# The problem:
The number of lines below containing the word "Remaining" is all that should be returned.

# Data provided:
==============================

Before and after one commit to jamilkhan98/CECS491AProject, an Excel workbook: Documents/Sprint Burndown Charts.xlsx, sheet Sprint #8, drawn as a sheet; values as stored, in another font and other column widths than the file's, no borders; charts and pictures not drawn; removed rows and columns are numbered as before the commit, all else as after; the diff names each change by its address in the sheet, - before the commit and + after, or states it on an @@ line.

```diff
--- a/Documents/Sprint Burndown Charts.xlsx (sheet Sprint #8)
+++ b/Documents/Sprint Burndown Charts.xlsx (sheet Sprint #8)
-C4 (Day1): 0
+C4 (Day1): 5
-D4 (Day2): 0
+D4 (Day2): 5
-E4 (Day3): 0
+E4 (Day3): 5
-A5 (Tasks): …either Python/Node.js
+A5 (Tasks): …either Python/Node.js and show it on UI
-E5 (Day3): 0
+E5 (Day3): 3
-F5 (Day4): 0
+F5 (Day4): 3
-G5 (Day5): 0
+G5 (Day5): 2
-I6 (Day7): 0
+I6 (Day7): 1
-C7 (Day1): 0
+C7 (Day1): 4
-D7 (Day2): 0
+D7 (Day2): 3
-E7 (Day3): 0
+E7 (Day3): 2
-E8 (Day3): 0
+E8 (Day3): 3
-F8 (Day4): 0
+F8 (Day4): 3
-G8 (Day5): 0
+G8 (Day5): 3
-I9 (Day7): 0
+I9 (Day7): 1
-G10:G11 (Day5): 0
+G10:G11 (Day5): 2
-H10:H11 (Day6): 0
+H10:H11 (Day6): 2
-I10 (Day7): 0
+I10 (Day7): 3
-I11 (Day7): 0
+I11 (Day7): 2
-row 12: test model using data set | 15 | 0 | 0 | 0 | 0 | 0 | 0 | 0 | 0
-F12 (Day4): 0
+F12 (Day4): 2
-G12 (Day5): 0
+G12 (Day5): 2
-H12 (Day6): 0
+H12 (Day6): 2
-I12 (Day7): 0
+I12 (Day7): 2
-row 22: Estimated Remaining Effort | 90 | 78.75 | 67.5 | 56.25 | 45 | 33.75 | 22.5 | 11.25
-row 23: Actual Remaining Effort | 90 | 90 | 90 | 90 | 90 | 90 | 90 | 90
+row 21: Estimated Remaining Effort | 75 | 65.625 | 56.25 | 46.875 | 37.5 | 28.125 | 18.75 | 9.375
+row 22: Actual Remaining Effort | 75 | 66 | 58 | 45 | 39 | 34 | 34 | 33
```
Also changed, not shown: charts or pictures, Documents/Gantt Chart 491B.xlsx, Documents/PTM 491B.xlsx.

==============================

# Finished task:
4